Where "offline" occurs in a line of the entries below, copy that line.

[Code change snippets]
<<<<
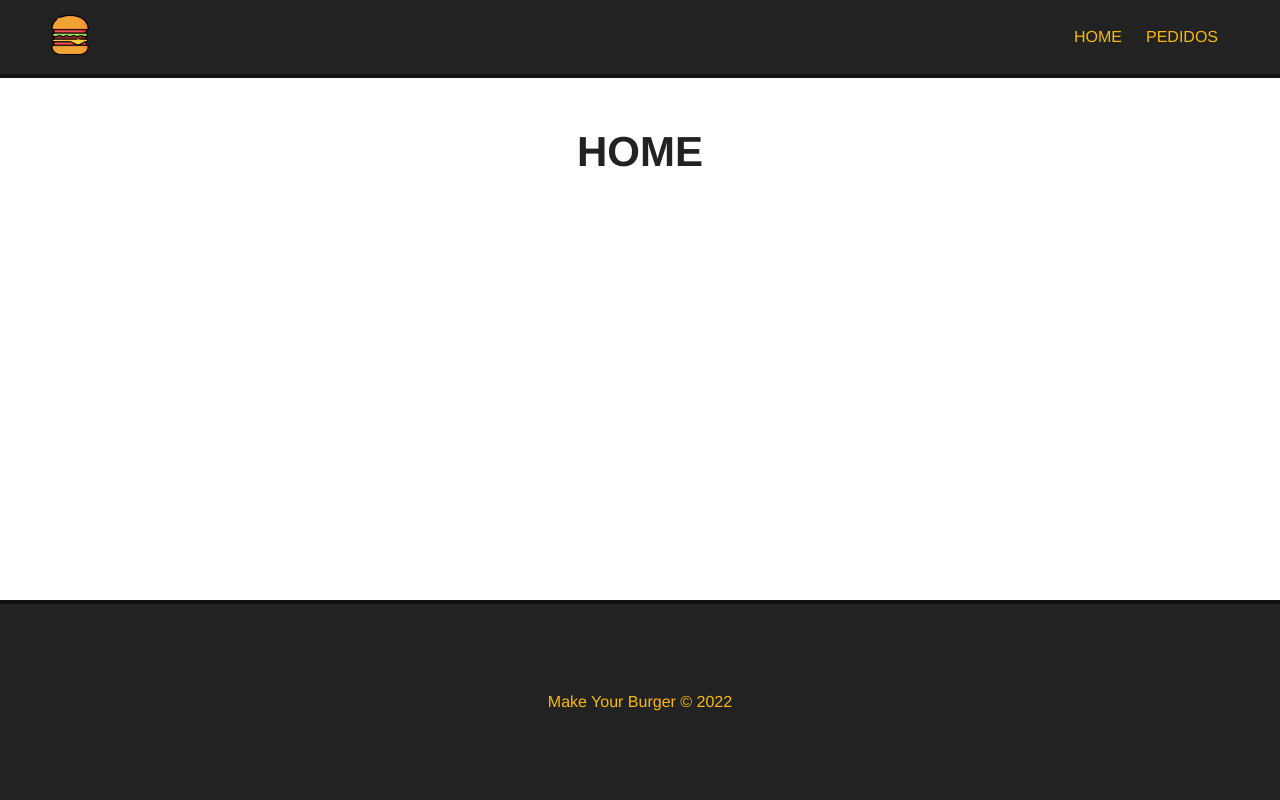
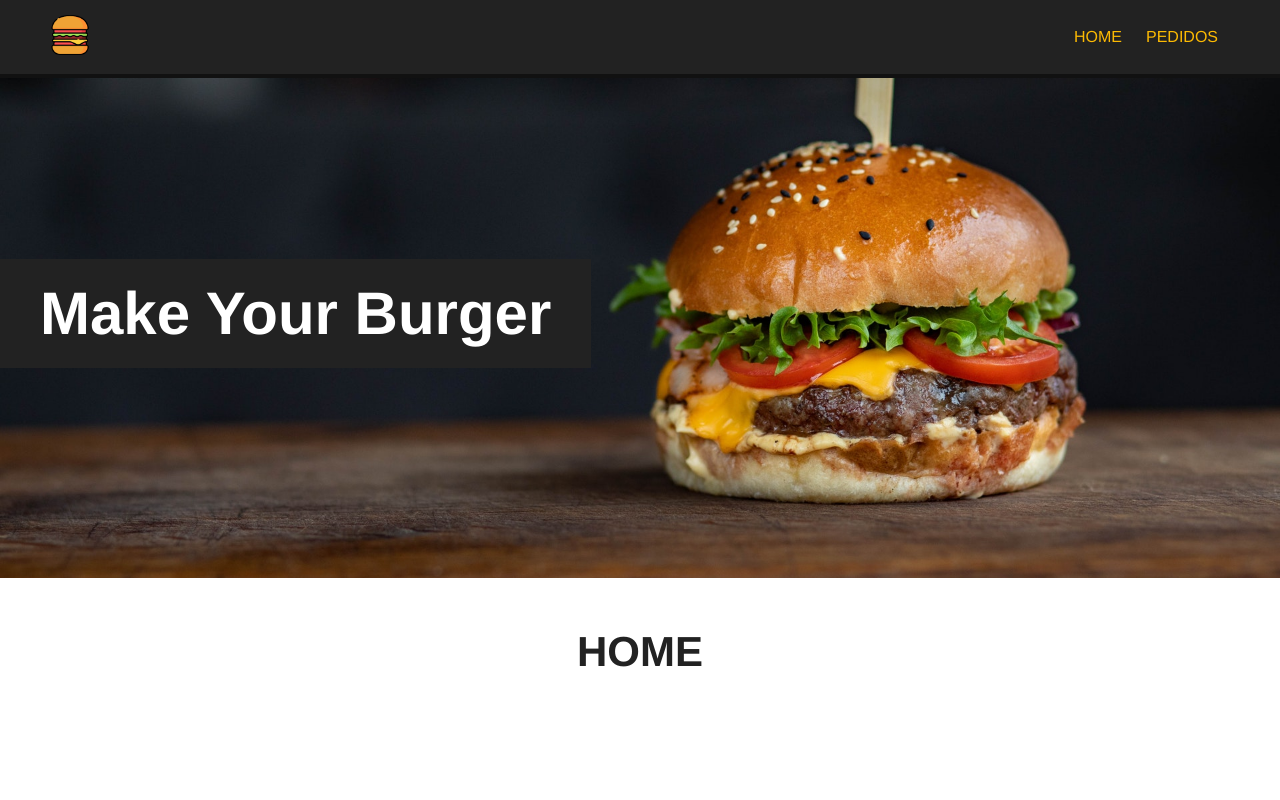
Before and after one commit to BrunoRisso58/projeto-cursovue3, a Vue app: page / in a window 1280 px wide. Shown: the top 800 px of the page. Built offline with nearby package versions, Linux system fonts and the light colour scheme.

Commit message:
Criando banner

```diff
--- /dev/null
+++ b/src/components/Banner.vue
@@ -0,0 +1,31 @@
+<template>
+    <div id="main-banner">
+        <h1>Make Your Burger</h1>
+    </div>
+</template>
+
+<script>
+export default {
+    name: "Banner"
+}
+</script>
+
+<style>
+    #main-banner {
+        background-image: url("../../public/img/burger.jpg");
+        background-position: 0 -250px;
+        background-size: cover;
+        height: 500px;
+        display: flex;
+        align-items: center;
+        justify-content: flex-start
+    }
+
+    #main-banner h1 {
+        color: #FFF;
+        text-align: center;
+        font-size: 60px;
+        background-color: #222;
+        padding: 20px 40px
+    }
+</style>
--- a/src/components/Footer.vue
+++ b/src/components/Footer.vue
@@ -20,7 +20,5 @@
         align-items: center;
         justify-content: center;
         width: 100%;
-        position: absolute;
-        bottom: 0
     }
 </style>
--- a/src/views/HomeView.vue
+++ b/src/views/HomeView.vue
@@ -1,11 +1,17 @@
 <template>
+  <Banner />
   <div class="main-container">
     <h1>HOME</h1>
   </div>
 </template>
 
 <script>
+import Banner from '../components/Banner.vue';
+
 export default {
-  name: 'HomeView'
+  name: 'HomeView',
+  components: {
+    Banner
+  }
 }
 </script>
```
>>>>
<<<<
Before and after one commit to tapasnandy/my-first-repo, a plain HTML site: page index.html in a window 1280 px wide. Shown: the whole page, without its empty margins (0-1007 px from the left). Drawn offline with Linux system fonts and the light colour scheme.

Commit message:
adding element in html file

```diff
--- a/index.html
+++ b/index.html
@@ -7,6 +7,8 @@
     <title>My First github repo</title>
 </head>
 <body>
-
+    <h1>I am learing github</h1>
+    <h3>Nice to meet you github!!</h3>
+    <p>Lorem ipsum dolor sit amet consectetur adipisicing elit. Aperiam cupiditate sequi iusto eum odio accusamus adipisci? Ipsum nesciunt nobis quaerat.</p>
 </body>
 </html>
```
>>>>
* Response to this task *
Before and after one commit to BrunoRisso58/projeto-cursovue3, a Vue app: page / in a window 1280 px wide. Shown: the top 800 px of the page. Built offline with nearby package versions, Linux system fonts and the light colour scheme.
Before and after one commit to tapasnandy/my-first-repo, a plain HTML site: page index.html in a window 1280 px wide. Shown: the whole page, without its empty margins (0-1007 px from the left). Drawn offline with Linux system fonts and the light colour scheme.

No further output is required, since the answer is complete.